As for the “Jewish angle” of tikkun olam and extrajudicial killings. Even had I agreed with his analysis, which I do not, I would have preferred that Rabbi Hartman appeal to the principle of wiping out the seed of Amalek, which Maimonides sees as wiping out evil. Seeing extrajudicial killings within the framework of tikkun olam is wrong for two reasons. First, the phrase nowadays is used by many liberal Jews to denote social action in the service of liberal causes, often outside the Jewish community. So these Jews cannot but be offended by extending it to morally controversial issues such as extra judicial killing. Second, in its original intent in the Jewish code of law, the Mishnah, the phrase tikkun olam was used to justify new edicts that provide for harmonious social relations where existing rabbinic law failed to do so. States that engage in practices that violate conventions and norms such as the law of war do not repair society but rip it apart. They provide justification for other states, and non-state actors, to do the same. Such practices place a state outside of the olam, the “world” it is purporting to repair – and, lowers it to the status of an outlaw state, a rogue state, a terrorist-state.

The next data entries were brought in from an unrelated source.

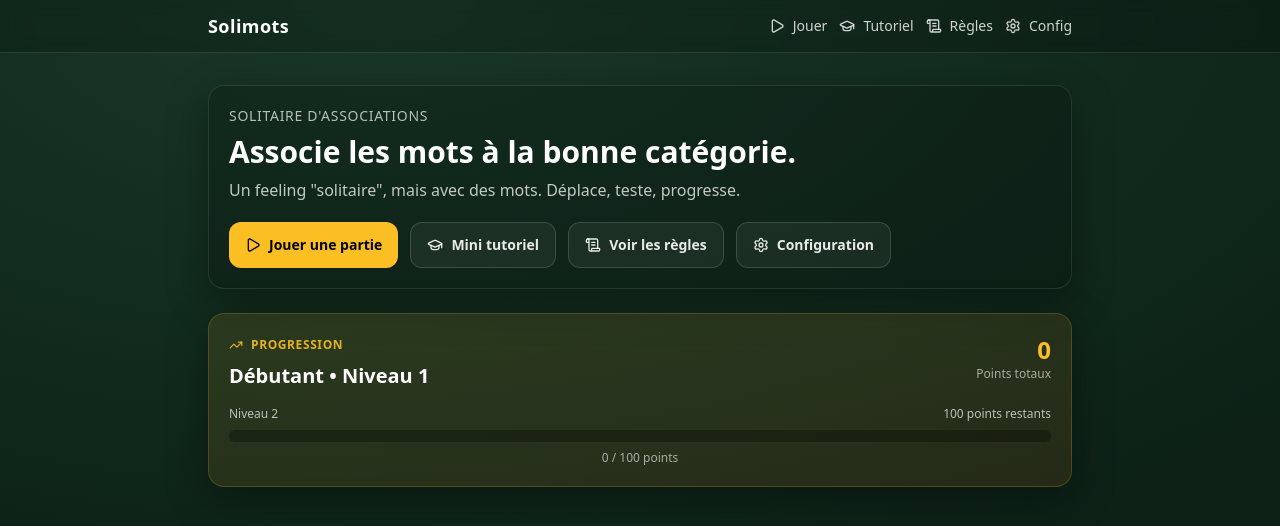
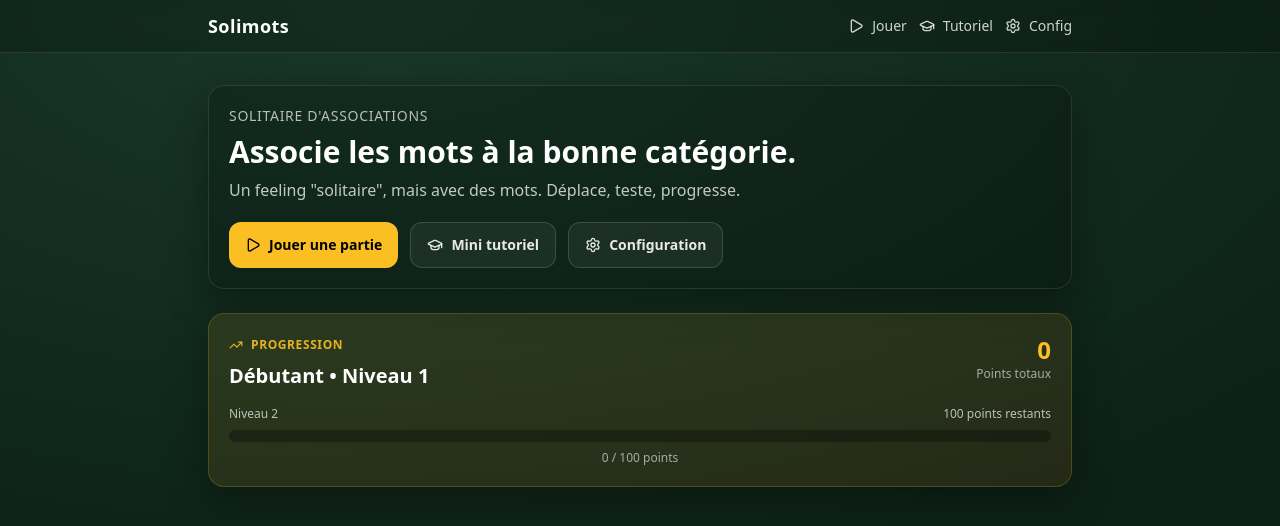
Before and after one commit to ThomasBerthaud/solimots, a React (Vite) app: page / in a window 1280 px wide. Shown: the top 526 px of the page. Built offline with nearby package versions, Linux system fonts and the light colour scheme.

Commit message:
Remove rules page (HowTo) and all references
Co-authored-by: ThomasBerthaud <11942601+ThomasBerthaud@users.noreply.github.com>

```diff
--- a/src/App.tsx
+++ b/src/App.tsx
@@ -1,5 +1,5 @@
 import { motion } from 'framer-motion'
-import { GraduationCap, Play, ScrollText, Settings } from 'lucide-react'
+import { GraduationCap, Play, Settings } from 'lucide-react'
 import { useEffect } from 'react'
 import { Link, Outlet, useLocation, useNavigate } from 'react-router-dom'
 import { IconLabel } from './components/ui/IconLabel'
@@ -61,14 +61,6 @@ function App() {
               </Link>
               <Link
                 className="inline-flex items-center hover:text-white"
-                to="/how-to"
-                aria-label="Règles"
-                title="Règles"
-              >
-                <IconLabel icon={ScrollText} label="Règles" />
-              </Link>
-              <Link
-                className="inline-flex items-center hover:text-white"
                 to="/settings"
                 aria-label="Configuration"
                 title="Configuration"
--- a/src/main.tsx
+++ b/src/main.tsx
@@ -7,7 +7,6 @@ import './index.css'
 import { CustomCategories } from './routes/CustomCategories.tsx'
 import { Game } from './routes/Game.tsx'
 import { Home } from './routes/Home.tsx'
-import { HowTo } from './routes/HowTo.tsx'
 import { NotFound } from './routes/NotFound.tsx'
 import { Settings } from './routes/Settings.tsx'
 import { Tutorial } from './routes/Tutorial.tsx'
@@ -26,7 +25,6 @@ const router = createBrowserRouter([
     children: [
       { path: '/', element: <Home /> },
       { path: '/game', element: <Game /> },
-      { path: '/how-to', element: <HowTo /> },
       { path: '/tutorial', element: <Tutorial /> },
       { path: '/settings', element: <Settings /> },
       { path: '/custom-categories', element: <CustomCategories /> },
--- a/src/routes/Home.tsx
+++ b/src/routes/Home.tsx
@@ -1,4 +1,4 @@
-import { GraduationCap, Play, RotateCcw, ScrollText, Settings, TrendingUp } from 'lucide-react'
+import { GraduationCap, Play, RotateCcw, Settings, TrendingUp } from 'lucide-react'
 import { Link, useNavigate } from 'react-router-dom'
 import { IconLabel } from '../components/ui/IconLabel'
 import { useGameStore } from '../store/gameStore'
@@ -69,14 +69,6 @@ export function Home() {
             <IconLabel icon={GraduationCap} label="Mini tutoriel" hideLabelOnMobile={false} />
           </Link>
           <Link
-            to="/how-to"
-            className="inline-flex items-center justify-center rounded-xl border border-white/15 bg-white/5 px-4 py-3 text-sm font-semibold text-white/90 hover:bg-white/10 active:bg-white/15"
-            aria-label="Voir les règles"
-            title="Voir les règles"
-          >
-            <IconLabel icon={ScrollText} label="Voir les règles" hideLabelOnMobile={false} />
-          </Link>
-          <Link
             to="/settings"
             className="inline-flex items-center justify-center rounded-xl border border-white/15 bg-white/5 px-4 py-3 text-sm font-semibold text-white/90 hover:bg-white/10 active:bg-white/15"
             aria-label="Configuration"
--- a/src/routes/HowTo.tsx
+++ /dev/null
@@ -1,26 +0,0 @@
-import { Link } from 'react-router-dom'
-
-export function HowTo() {
-  return (
-    <div className="space-y-4">
-      <h1 className="text-xl font-semibold md:text-2xl">Règles (MVP)</h1>
-
-      <div className="rounded-2xl border border-white/10 bg-black/20 p-5">
-        <ul className="list-disc space-y-2 pl-5 text-white/85">
-          <li>Tu as 4 catégories et 24 cartes-mots (4 × 6).</li>
-          <li>Tu peux déplacer une carte visible vers n’importe quelle colonne du tableau.</li>
-          <li>Pour marquer des points, dépose une carte dans la bonne pile Catégorie (si elle correspond).</li>
-          <li>Si tu te trompes, la carte revient (feedback visuel).</li>
-          <li>Le niveau est gagné quand toutes les cartes sont rangées dans les catégories.</li>
-        </ul>
-      </div>
-
-      <Link
-        to="/game"
-        className="inline-flex items-center justify-center rounded-xl bg-amber-400 px-4 py-3 text-sm font-semibold text-black shadow hover:bg-amber-300 active:bg-amber-500"
-      >
-        Jouer
-      </Link>
-    </div>
-  )
-}
```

Finally, I appreciate Rabbi Hartman’s desire to restrain the all-too-human impulse for revenge and destruction and demonization of the enemy that Israelis – like all peoples –feel when they are threatened. Rabbi Hartman is following in the footsteps of Aaron, “who loved peace and pursued peace” among Jews. But we should also remember that Aaron desired Jewish peace so much that he was willing to help the Jews forge the Golden Calf. In doing so, he channeled their destructive impulses into something less destructive and bought time until Moses could return. But that well-intentioned move also led to their rejection of God’s messenger for the sake of an idol.